Lymphoma is a cancer of the lymphatic system, which is part of your immune system and is made up of a network of lymph vessels and glands as well as a number of organs.
Clear fluid called lymph flows through the lymphatic system and contains infection-fighting white blood cells known as lymphocytes.
There are two types of lymphoma: Hodgkin’s lymphoma and non-Hodgkin’s lymphoma, each affecting a different type of lymphocytes. Hodgkin’s lymphoma is more common in young people than non-Hodgkin’s lymphoma, and mostly affects young people between 15 and 35. Hodgkin’s lymphoma is the second most common type of cancer found in young people. Hodgkin’s lymphoma can spread through the body quickly. However, despite this it’s also one of the most easily treated types of cancer. Almost all young people with Hodgkin’s lymphoma will fully recover.
Lymphoma is treated with chemotherapy and also sometimes radiotherapy. Steroids can also be used.
Signs and symptoms
The following could be a warning sign of lymphoma:
- A swelling in the lymph node, usually in the neck, armpit, or groin
Advanced Lymphoma symptoms:
- Unexplained tiredness or fatigue
- Heavy night sweats
- Unexplained, significant weight loss
- A persistent cough or feeling of breathlessness
- Persistent itching of the skin all over the body
- Trouble getting rid of infections
Other symptoms will depend on where in the body the enlarged lymph glands are. For example, if the lymphoma is in the abdomen (tummy), you may have abdominal pain or indigestion.
Real life story: Fay, 15
I started to lose a lot of weight and was very tired all the time, I just had no energy. I was ill over Christmas and woke up on New Year’s Eve and couldn’t move my left arm. I went to hospital and they told me to go back if it got worse. The following day I couldn’t breathe properly and the pain had got worse. I went back and was diagnosed with Hodgkin’s lymphoma in four places.
I had the lump removed and eight months of chemo. Luckily I responded well to my treatment.
I missed a lot of school but I carried on going because I wanted to be normal. I didn’t like not being at school, I wanted to be like everyone else. It was hard to catch up when I went back properly in year 11 for my GCSE’s.
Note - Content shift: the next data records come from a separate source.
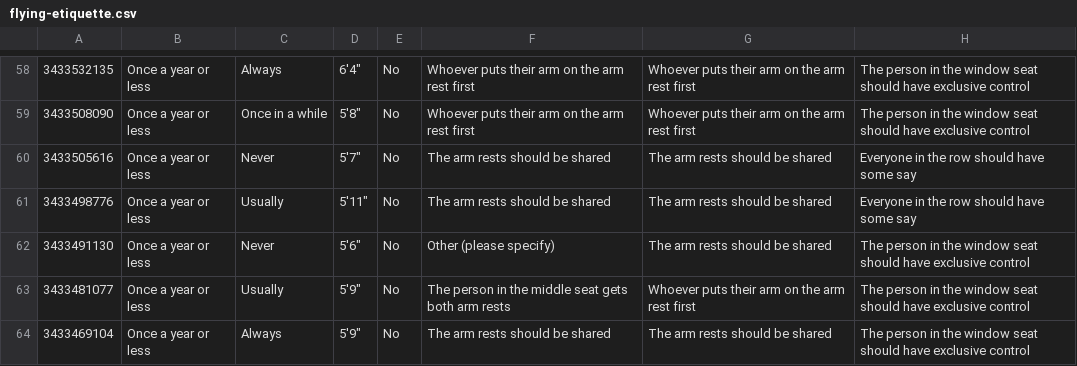
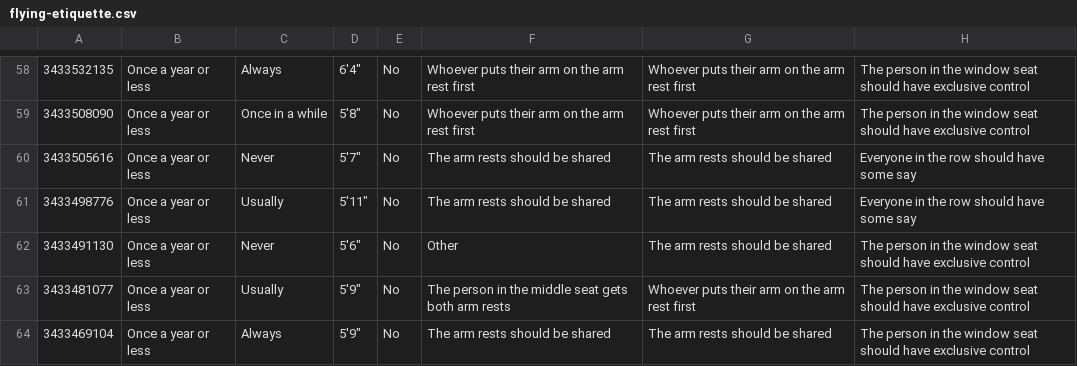
Before and after one commit to RiaRentnueg/IV_SoSe18_flying-etiquette, a CSV file: data/flying-etiquette.csv, drawn as a sheet; only a part is shown, gaps mark what is left out; the diff covers the shown part only; the diff names each change by its address in the sheet, - before the commit and + after, or states it on an @@ line.

Commit message:
remove „please specify“

```diff
--- a/data/flying-etiquette.csv
+++ b/data/flying-etiquette.csv
-F62: Other (please specify)
+F62: Other
```
Also changed, not shown: 81 edited cells elsewhere in this file.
My hair started falling out while I was at school after the first few weeks of treatment so I cut it short and then shaved it off altogether. I felt really bad about not having hair. I wore wigs and wouldn’t be seen without them, I was very self conscious.
My mum had cancer twice before I did, so I knew a bit about it, but I was still very scared. Before I was diagnosed I had a feeling it was cancer, I told my family and they told me to think positively. A lot of the people around me didn’t really understand. I learned from my experience that the people who stand by me even when I push them away are the people I want in my life. It’s made me a stronger person.